The life settlement industry is trying to get regulators to listen to two proposals that would impact viatical brokers as well as an insureds contractual right to viaticate a policy.
One of the issues–whether or not an insurance contract can contain language that prohibits viatication of a life insurance policy–is scheduled to be reviewed by regulators at the National Association of Insurance Commissioners, Kansas City, Mo.
Different states are taking different positions, according to Lester Dunlap, assistant commissioner with the Louisiana insurance department and chair of the NAICs viatical settlements working group.
In Louisiana, such a prohibition is not permitted, Dunlap explains, because there are legislative and regulatory frameworks in place to protect consumers. “If we were discussing this 10-12 years ago, it might have been a different story,” he adds.
A second issue that life settlement representatives are trying to get heard is whether viaticating policies is, in fact, the business of insurance, Dunlap says.
If it is considered the business of insurance, then the viatical industry would be subject to the requirements of the Gramm-Leach-Bliley Act of 1999, he says.
And, if that were the case, then it is being argued that it could negate the need for a viatical brokers license if the broker is already an insurance producer, Dunlap explains.

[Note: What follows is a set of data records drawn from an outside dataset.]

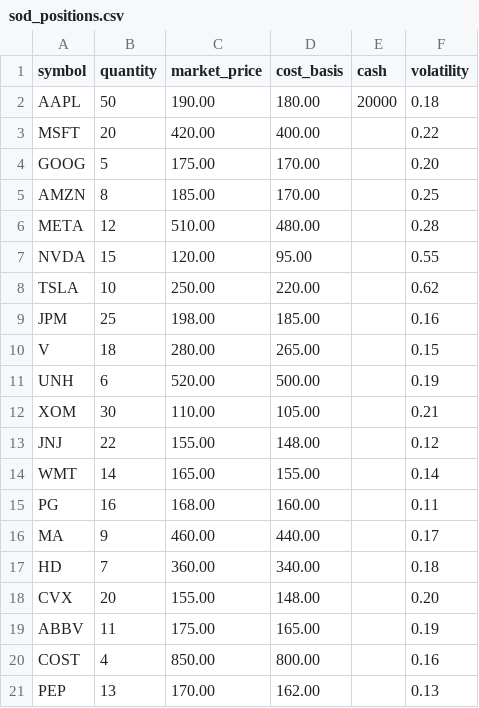
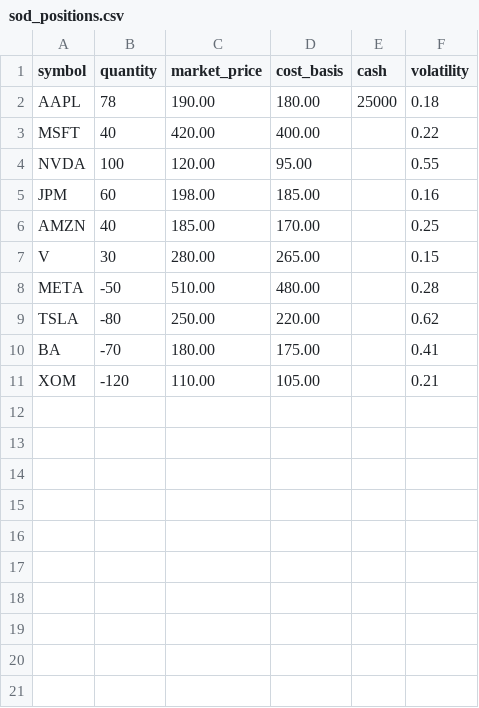
Before and after one commit to KelAI-Tech/ki-ops, a CSV file: examples/sod_positions.csv, drawn as a sheet.

Commit message:
Support long/short books with gross-exposure turnover.
Allow negative SOD quantities, use dollar-neutral example files, and measure turnover against Σ|MV|+cash so market-neutral portfolios are not inflated by net NAV.

```diff
--- a/examples/sod_positions.csv
+++ b/examples/sod_positions.csv
@@ -1,21 +1,11 @@
 symbol,quantity,market_price,cost_basis,cash,volatility
-AAPL,50,190.00,180.00,20000,0.18
-MSFT,20,420.00,400.00,,0.22
-GOOG,5,175.00,170.00,,0.20
-AMZN,8,185.00,170.00,,0.25
-META,12,510.00,480.00,,0.28
-NVDA,15,120.00,95.00,,0.55
-TSLA,10,250.00,220.00,,0.62
-JPM,25,198.00,185.00,,0.16
-V,18,280.00,265.00,,0.15
-UNH,6,520.00,500.00,,0.19
-XOM,30,110.00,105.00,,0.21
-JNJ,22,155.00,148.00,,0.12
-WMT,14,165.00,155.00,,0.14
-PG,16,168.00,160.00,,0.11
-MA,9,460.00,440.00,,0.17
-HD,7,360.00,340.00,,0.18
-CVX,20,155.00,148.00,,0.20
-ABBV,11,175.00,165.00,,0.19
-COST,4,850.00,800.00,,0.16
-PEP,13,170.00,162.00,,0.13
+AAPL,78,190.00,180.00,25000,0.18
+MSFT,40,420.00,400.00,,0.22
+NVDA,100,120.00,95.00,,0.55
+JPM,60,198.00,185.00,,0.16
+AMZN,40,185.00,170.00,,0.25
+V,30,280.00,265.00,,0.15
+META,-50,510.00,480.00,,0.28
+TSLA,-80,250.00,220.00,,0.62
+BA,-70,180.00,175.00,,0.41
+XOM,-120,110.00,105.00,,0.21
```
Also changed, not shown: examples/target_intents.csv, 6 other files.
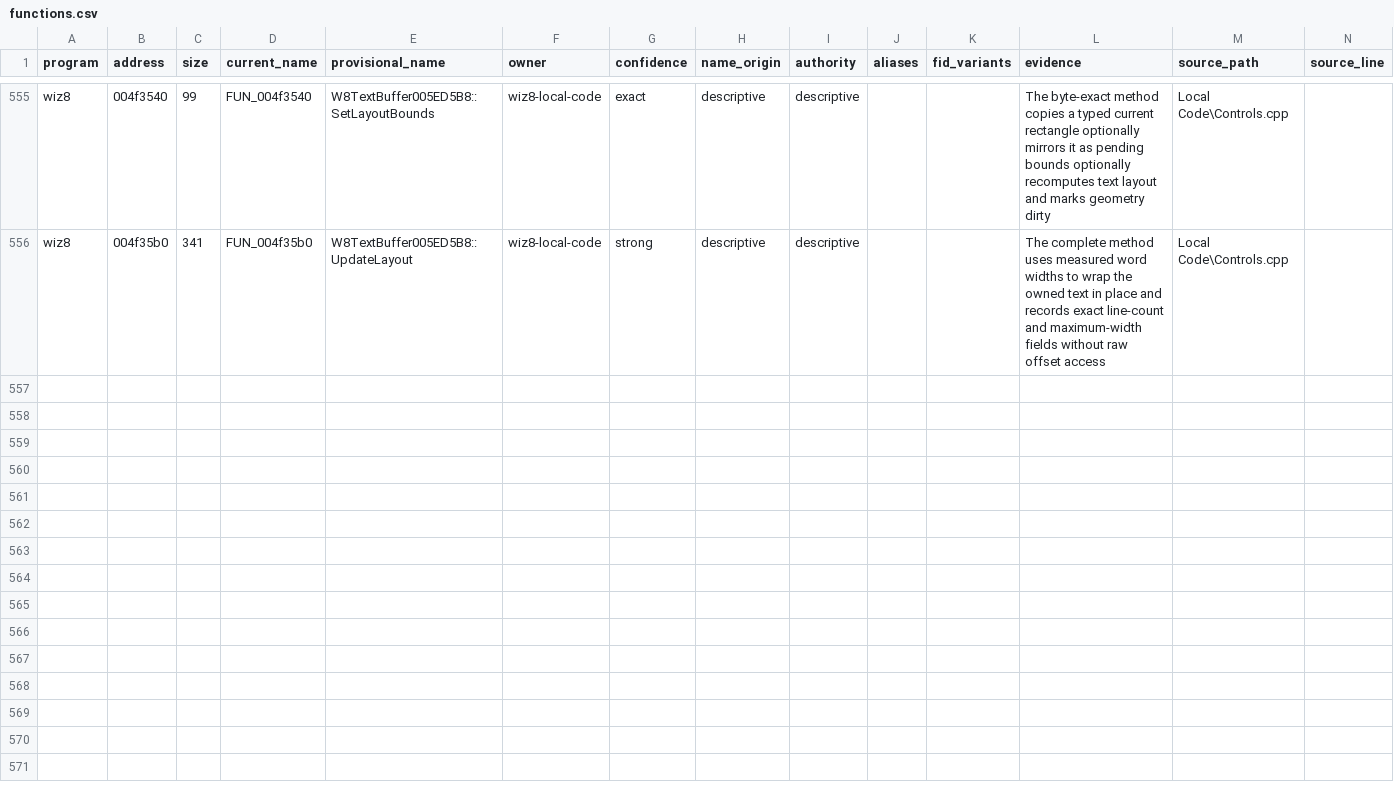
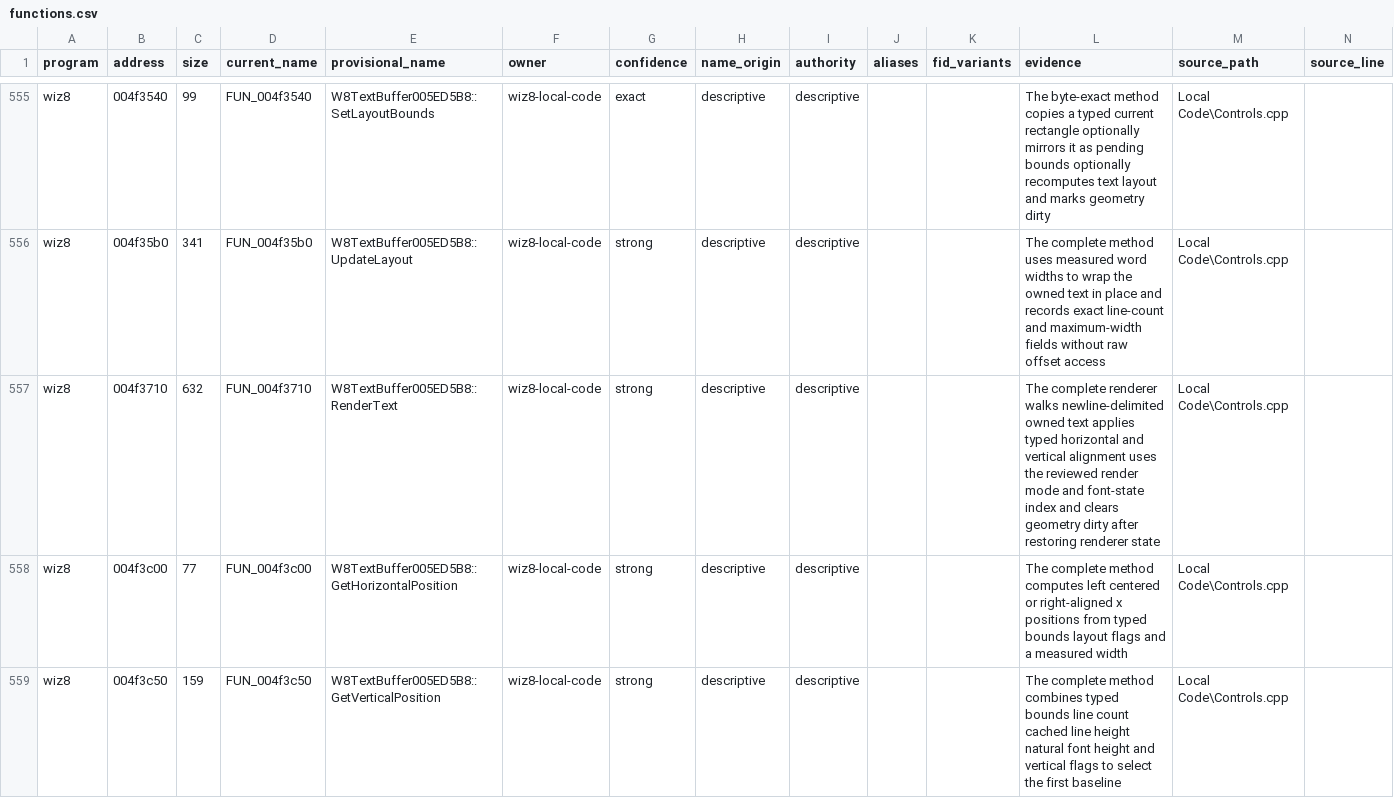
Before and after one commit to agluszak/wizardry-8-decomp, a CSV file: evidence/reviewed/wiz8/functions.csv, drawn as a sheet; only a part is shown, gaps mark what is left out; rows hold the shown columns only; the diff covers the shown part only; the diff names each change by its address in the sheet, - before the commit and + after, or states it on an @@ line.

Commit message:
wiz8: port five W8TextBuffer rendering methods

```diff
--- a/evidence/reviewed/wiz8/functions.csv
+++ b/evidence/reviewed/wiz8/functions.csv
+row 557: wiz8 | 004f3710 | 632 | FUN_004f3710 | W8TextBuffer005ED5B8::RenderText | wiz8-local-code | strong | descriptive | descriptive |  |  | The complete renderer walks newline-delimited owned text applies typed horizontal and vertical alignment uses the reviewed render mode and font-state index and clears geometry dirty after restoring renderer state | Local Code\Controls.cpp
+row 558: wiz8 | 004f3c00 | 77 | FUN_004f3c00 | W8TextBuffer005ED5B8::GetHorizontalPosition | wiz8-local-code | strong | descriptive | descriptive |  |  | The complete method computes left centered or right-aligned x positions from typed bounds layout flags and a measured width | Local Code\Controls.cpp
+row 559: wiz8 | 004f3c50 | 159 | FUN_004f3c50 | W8TextBuffer005ED5B8::GetVerticalPosition | wiz8-local-code | strong | descriptive | descriptive |  |  | The complete method combines typed bounds line count cached line height natural font height and vertical flags to select the first baseline | Local Code\Controls.cpp
```
Also changed, not shown: 2 added rows elsewhere in this file, config/reccmp/wiz8-gameplay-boundaries.csv, evidence/reviewed/wiz8/classes.csv, 3 other files.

The issue has come up before the viatical settlements working group and after “deliberate” discussion it was decided not to address it in the model regulation, he says.
Final touches are being put on the Viatical Settlements model regulation with the working group scheduled to vote up the draft on Oct. 9. The model could be fully adopted by the NAIC by March of next year.